*Stored dataset items*

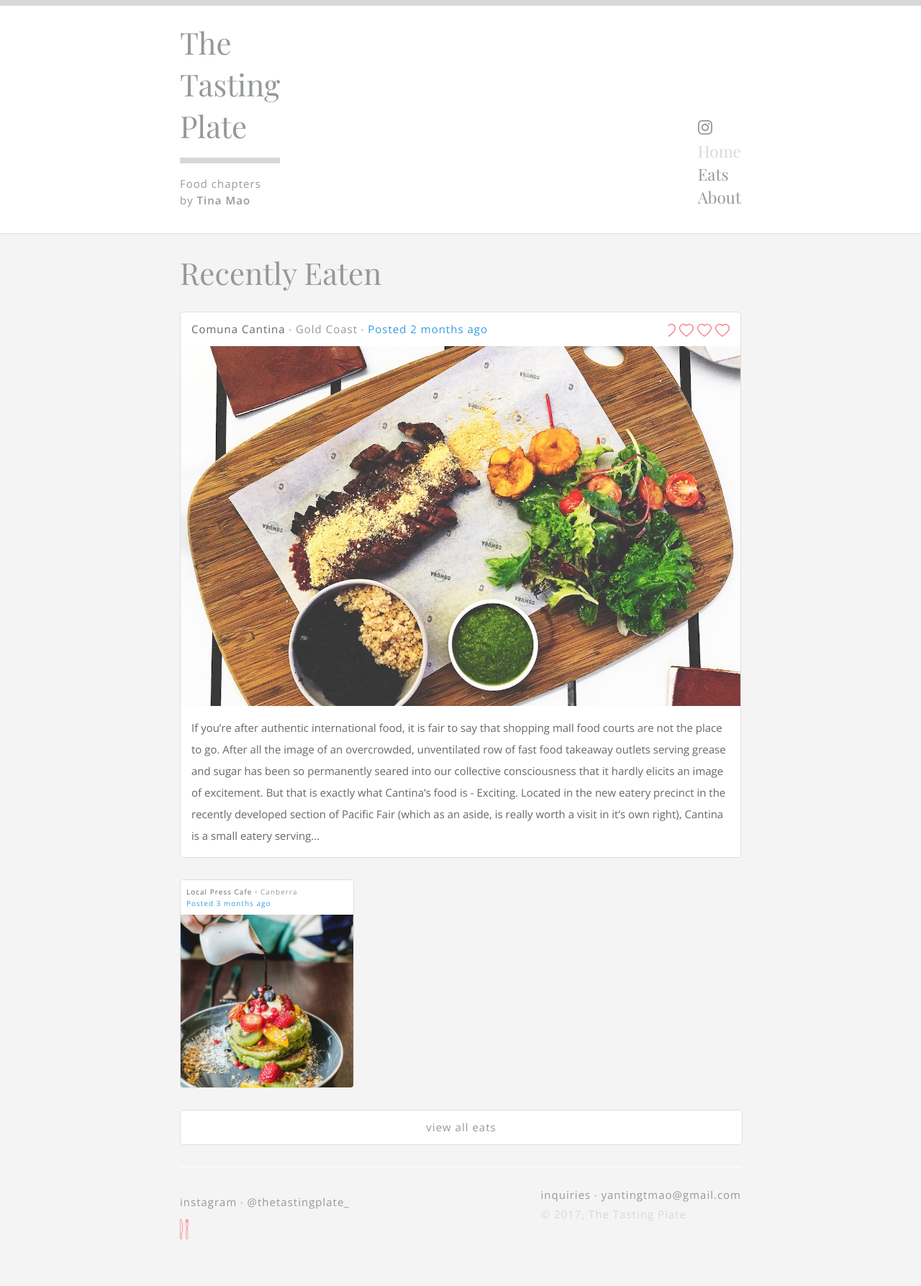
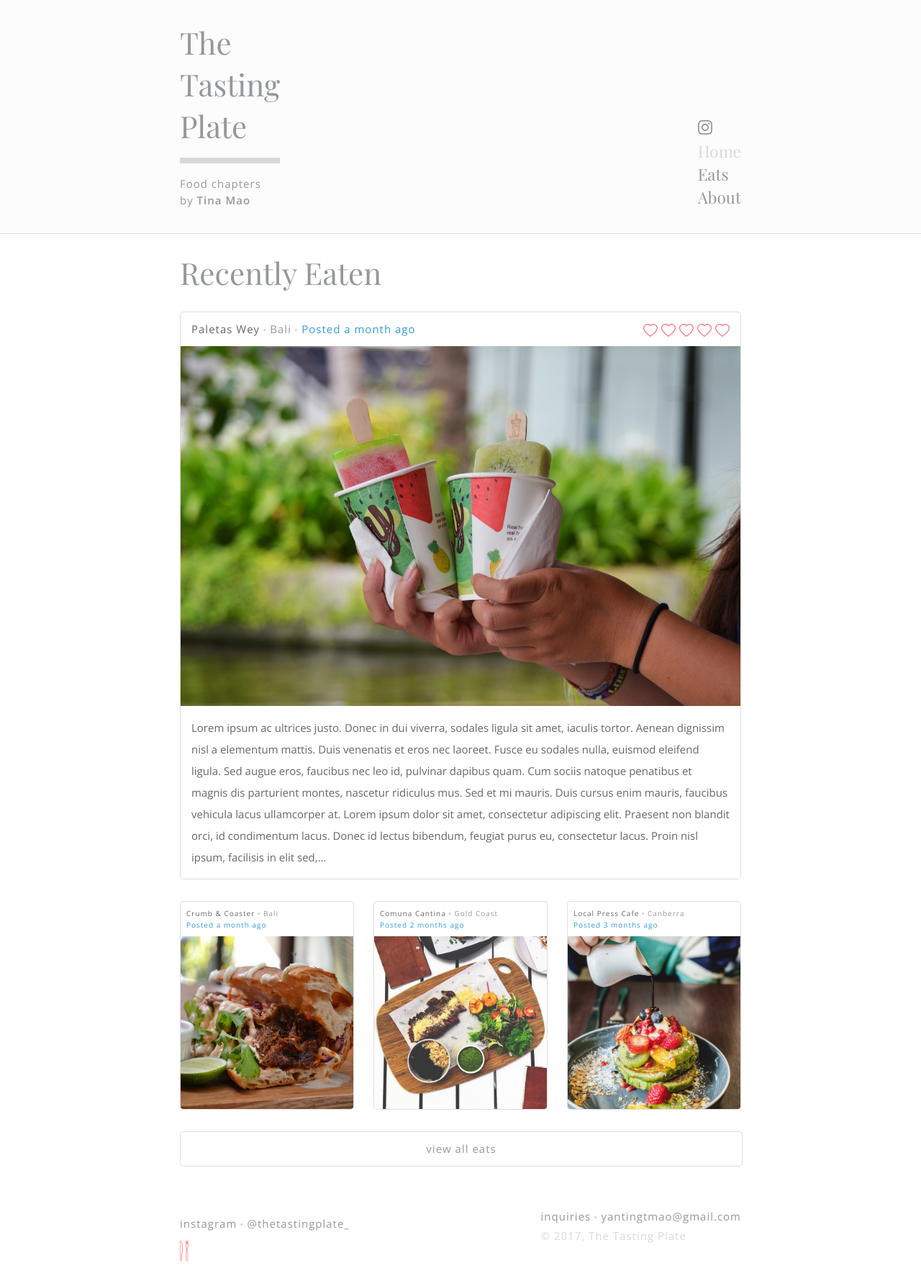
Before and after one commit to ryanpwaldon/the-tasting-plate, a Jekyll site: the page built from index.html, in a window 1280 px wide. Shown: the whole page at 72% size. Built offline with Jekyll 4.4.1, drawn with Linux system fonts in a browser that asks for light colours; nearby versions of some CDN libraries; before the commit the page ends 1757 px from its top, so only the background shows below that.

Commit message:
Minor updates for resume

```diff
--- a/_includes/nav.html
+++ b/_includes/nav.html
@@ -2,7 +2,7 @@
 	<ul>
 		<li><h2><a href="https://www.instagram.com/thetastingplate_/"><img class="insta-icon" src="{{ site.baseurl }}/assets/img/misc/insta.svg"></a></h2></li>
 		<li><h2><a href="{{ site.baseurl }}/" {% if page.url == "/" %}class="active"{% endif %}>Home</a></h2></li>
-		<li><h2><a href="{{ site.baseurl }}/eats" {% if page.url == "/eats/" %}class="active"{% endif %}>Eats</a></li>
+		<li><h2><a href="{{ site.baseurl }}/eats" {% if page.url == "/eats/" %}class="active"{% endif %}>Eats</a></h2></li>
 		<li><h2><a href="{{ site.baseurl }}/about" {% if page.url == "/about/" %}class="active"{% endif %}>About</a></h2></li>
 	</ul>
 </nav>
--- a/_layouts/default.html
+++ b/_layouts/default.html
@@ -11,7 +11,7 @@
 </head>
 <body>
 
-	<hr class="header-rule">
+<!-- 	<hr class="header-rule"> -->
 	{% include header.html %}
 	<section class="body">
 		<div class="body-content">{{ content }}</div>
--- a/_layouts/post.html
+++ b/_layouts/post.html
@@ -51,8 +51,8 @@ layout: default
 		</h3>
 		<hr class="hr-thin">
 		<h3 class="second">
-			<span class="post-address">Located at {{ page.address }}</span>
-			<i class="fa fa-circle" aria-hidden="true"></i>
+<!-- 			<span class="post-address">Located at {{ page.address }}</span>
+			<i class="fa fa-circle" aria-hidden="true"></i> -->
 			<span class="post-rating">Rating {{ page.rating }}/5</span>
 			<i class="fa fa-circle" aria-hidden="true"></i>
 			<span class="published">{{ page.date }}</span>
--- /dev/null
+++ b/_posts/2017-02-29-crumb-and-coaster.md
@@ -0,0 +1,35 @@
+---
+title: Crumb & Coaster
+main-image: crumb-and-coaster-1.jpg
+eaten: 2017/02/29
+rating: 4.5
+cost: $
+district: Bali
+address: 'Crumb & Coaster, Jl. Benesari No.2, Kuta, Kabupaten Badung, Bali 80361, Indonesia'
+suburb: Kuta
+country: Indonesia
+website: 'https://www.instagram.com/crumbandcoaster/'
+published: true
+---
+
+<div class="post-image"><img src="{{ site.baseurl }}/assets/img/posts/{{ page.main-image }}" alt="1"></div>
+<span class="caption">Vietnamese style pulled pork roll.</span>
+
+Phasellus ac ultrices justo. Donec in dui viverra, sodales ligula sit amet, iaculis tortor. Aenean dignissim nisl a elementum mattis. Duis venenatis et eros nec laoreet. Fusce eu sodales nulla, euismod eleifend ligula. Sed augue eros, faucibus nec leo id, pulvinar dapibus quam. Cum sociis natoque penatibus et magnis dis parturient montes, nascetur ridiculus mus. Sed et mi mauris. Duis cursus enim mauris, faucibus vehicula lacus ullamcorper at.
+
+Lorem ipsum dolor sit amet, consectetur adipiscing elit. Praesent non blandit orci, id condimentum lacus. Donec id lectus bibendum, feugiat purus eu, consectetur lacus. Proin nisl ipsum, facilisis in elit sed, semper vestibulum dui. Phasellus malesuada scelerisque tincidunt. Aenean sit amet scelerisque metus, nec feugiat nisl. Proin pharetra luctus feugiat. Morbi nec lectus magna. Nullam eget diam eu libero ultricies egestas ac a diam. Nullam et viverra orci. Nullam dictum pulvinar nunc id rhoncus. Ut ornare auctor eros, nec dictum justo. Duis felis dui, semper nec imperdiet id, semper sit amet orci. Pellentesque mollis nisl nunc. Pellentesque eget dolor a augue ornare ornare.
+
+<div class="post-image"><img src="{{ site.baseurl }}/assets/img/posts/crumb-and-coaster-4.jpg" alt="2"></div>
+<span class="caption">Iced mocha.</span>
+
+Lorem ipsum toodalloo. Fusce non lorem imperdiet, accumsan felis elementum, scelerisque ipsum. Nunc dui risus, tincidunt ac justo at, dignissim malesuada dolor. Aliquam bibendum pharetra nulla, ac auctor arcu pretium ac. Ut elementum rhoncus metus. Nunc semper blandit nisl et facilisis. Nullam aliquam sodales sapien non aliquam. Vivamus rhoncus consequat arcu sit amet scelerisque. Class aptent taciti sociosqu ad litora torquent per conubia nostra, per inceptos himenaeos. Quisque tellus nunc, faucibus ac tincidunt eget, lacinia porta dolor. Nullam scelerisque lectus purus, et pharetra mi rhoncus vitae.
+
+<div class="post-image"><img src="{{ site.baseurl }}/assets/img/posts/crumb-and-coaster-3.jpg" alt="3"></div>
+<span class="caption">Yeah this is some great stuff.</span>
+
+Fusce non lorem imperdiet, accumsan felis elementum, scelerisque ipsum. Nunc dui risus, tincidunt ac justo at, dignissim malesuada dolor. Aliquam bibendum pharetra nulla, ac auctor arcu pretium ac. Ut elementum rhoncus metus. Nunc semper blandit nisl et facilisis. Nullam aliquam sodales sapien non aliquam.
+
+<div class="post-image"><img src="{{ site.baseurl }}/assets/img/posts/crumb-and-coaster-2.jpg" alt="4"></div>
+<span class="caption">Crumb &amp; Coaster.</span>
+
+Vivamus rhoncus consequat arcu sit amet scelerisque. Class aptent taciti sociosqu ad litora torquent per conubia nostra, per inceptos himenaeos. Quisque tellus nunc, faucibus ac tincidunt eget, lacinia porta dolor. Nullam scelerisque lectus purus, et pharetra mi rhoncus vitae. Aliquam erat volutpat. Proin vel leo semper, euismod urna quis, commodo mauris. Aliquam erat volutpat. Proin vel leo semper, euismod urna quis, commodo mauris.
--- /dev/null
+++ b/_posts/2017-02-30-paletas-wey.md
@@ -0,0 +1,35 @@
+---
+title: Paletas Wey
+main-image: paletas-wey-2.jpg
+eaten: 2017/02/30
+rating: 5
+cost: $
+district: Bali
+address: 'Beachwalk, Jl. Pantai Kuta, Kuta, Kabupaten Badung, Bali 80361, Indonesia'
+suburb: Kuta
+country: Indonesia
+website: 'http://www.paletaswey.com/'
+published: true
+---
+
+<div class="post-image"><img src="{{ site.baseurl }}/assets/img/posts/{{ page.main-image }}" alt="1"></div>
+<span class="caption">They come with cups!</span>
+
+Lorem ipsum ac ultrices justo. Donec in dui viverra, sodales ligula sit amet, iaculis tortor. Aenean dignissim nisl a elementum mattis. Duis venenatis et eros nec laoreet. Fusce eu sodales nulla, euismod eleifend ligula. Sed augue eros, faucibus nec leo id, pulvinar dapibus quam. Cum sociis natoque penatibus et magnis dis parturient montes, nascetur ridiculus mus. Sed et mi mauris. Duis cursus enim mauris, faucibus vehicula lacus ullamcorper at.
+
+Lorem ipsum dolor sit amet, consectetur adipiscing elit. Praesent non blandit orci, id condimentum lacus. Donec id lectus bibendum, feugiat purus eu, consectetur lacus. Proin nisl ipsum, facilisis in elit sed, semper vestibulum dui. Phasellus malesuada scelerisque tincidunt. Aenean sit amet scelerisque metus, nec feugiat nisl. Proin pharetra luctus feugiat. Morbi nec lectus magna. Nullam eget diam eu libero ultricies egestas ac a diam. Nullam et viverra orci. Nullam dictum pulvinar nunc id rhoncus. Ut ornare auctor eros, nec dictum justo. Duis felis dui, semper nec imperdiet id, semper sit amet orci. Pellentesque mollis nisl nunc. Pellentesque eget dolor a augue ornare ornare.
+
+<div class="post-image"><img src="{{ site.baseurl }}/assets/img/posts/paletas-wey-1.jpg" alt="2"></div>
+<span class="caption">Paletas Wey signature watermelon &amp; lime.</span>
+
+Lorem ipsum toodalloo. Fusce non lorem imperdiet, accumsan felis elementum, scelerisque ipsum. Nunc dui risus, tincidunt ac justo at, dignissim malesuada dolor. Aliquam bibendum pharetra nulla, ac auctor arcu pretium ac. Ut elementum rhoncus metus. Nunc semper blandit nisl et facilisis. Nullam aliquam sodales sapien non aliquam. Vivamus rhoncus consequat arcu sit amet scelerisque. Class aptent taciti sociosqu ad litora torquent per conubia nostra, per inceptos himenaeos. Quisque tellus nunc, faucibus ac tincidunt eget, lacinia porta dolor. Nullam scelerisque lectus purus, et pharetra mi rhoncus vitae.
+
+<div class="post-image"><img src="{{ site.baseurl }}/assets/img/posts/paletas-wey-3.jpg" alt="3"></div>
+<span class="caption">Yeah this is some great stuff.</span>
+
+Fusce non lorem imperdiet, accumsan felis elementum, scelerisque ipsum. Nunc dui risus, tincidunt ac justo at, dignissim malesuada dolor. Aliquam bibendum pharetra nulla, ac auctor arcu pretium ac. Ut elementum rhoncus metus. Nunc semper blandit nisl et facilisis. Nullam aliquam sodales sapien non aliquam.
+
+<div class="post-image"><img src="{{ site.baseurl }}/assets/img/posts/paletas-wey-4.jpg" alt="4"></div>
+<span class="caption">Finally, avocado. Look at that drip!</span>
+
+Vivamus rhoncus consequat arcu sit amet scelerisque. Class aptent taciti sociosqu ad litora torquent per conubia nostra, per inceptos himenaeos. Quisque tellus nunc, faucibus ac tincidunt eget, lacinia porta dolor. Nullam scelerisque lectus purus, et pharetra mi rhoncus vitae. Aliquam erat volutpat. Proin vel leo semper, euismod urna quis, commodo mauris. Aliquam erat volutpat. Proin vel leo semper, euismod urna quis, commodo mauris.
--- a/_sass/_main.sass
+++ b/_sass/_main.sass
@@ -9,6 +9,7 @@
 $grey-dark: #95989A
 $grey-light: #D8D8D8
 $grey-light-light: #F4F4F4
+$grey-light-light-light: #FCFCFC
 $grey-border: #DEDEDE
 $black: #676767
 $blue: #339CDD
@@ -71,6 +72,13 @@ a
 	color: inherit
 	font-weight: 300
 
+a h1, h1 a, h2 a, .article-feature-link h3, .article-item .item-header, .view-all-eats
+	opacity: 1
+	transition: opacity ease 200ms
+
+	&:hover
+		opacity: 0.6
+
 ul
 	list-style-type: none
 	padding: 0
@@ -84,7 +92,7 @@ ul
 /*==========================================================================================================================================*/
 
 body
-	background-color: $grey-light-light
+	background-color: white
 
 	.header-rule
 		position: fixed
@@ -120,7 +128,7 @@ nav
 /*==========================================================================================================================================*/
 
 .header
-	background-color: white
+	background-color: $grey-light-light-light
 	overflow: hidden
 
 	.header-content
@@ -306,7 +314,6 @@ nav
 					position: absolute
 					width: 100%
 					box-sizing: border-box
-					background-color: white
 					padding: 8px
 
 					.item-title
@@ -597,8 +604,7 @@ nav
 			color: $grey-dark
 			border-bottom: solid $grey-light 1px
 			padding: 10px 0px
-			width: 100%
-			display: inline-block
+			display: block
 
 	.map-contents
 
```
Also changed, not shown: assets/img/posts/crumb-and-coaster-1.jpg (added), assets/img/posts/crumb-and-coaster-2.jpg (added), assets/img/posts/crumb-and-coaster-3.jpg (added), assets/img/posts/crumb-and-coaster-4.jpg (added), assets/img/posts/paletas-wey-1.jpg (added), assets/img/posts/paletas-wey-2.jpg (added), assets/img/posts/paletas-wey-3.jpg (added), assets/img/posts/paletas-wey-4.jpg (added).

*Your objective*
Provide only the number of lines in the records containing the string "default".

*Task answer*
3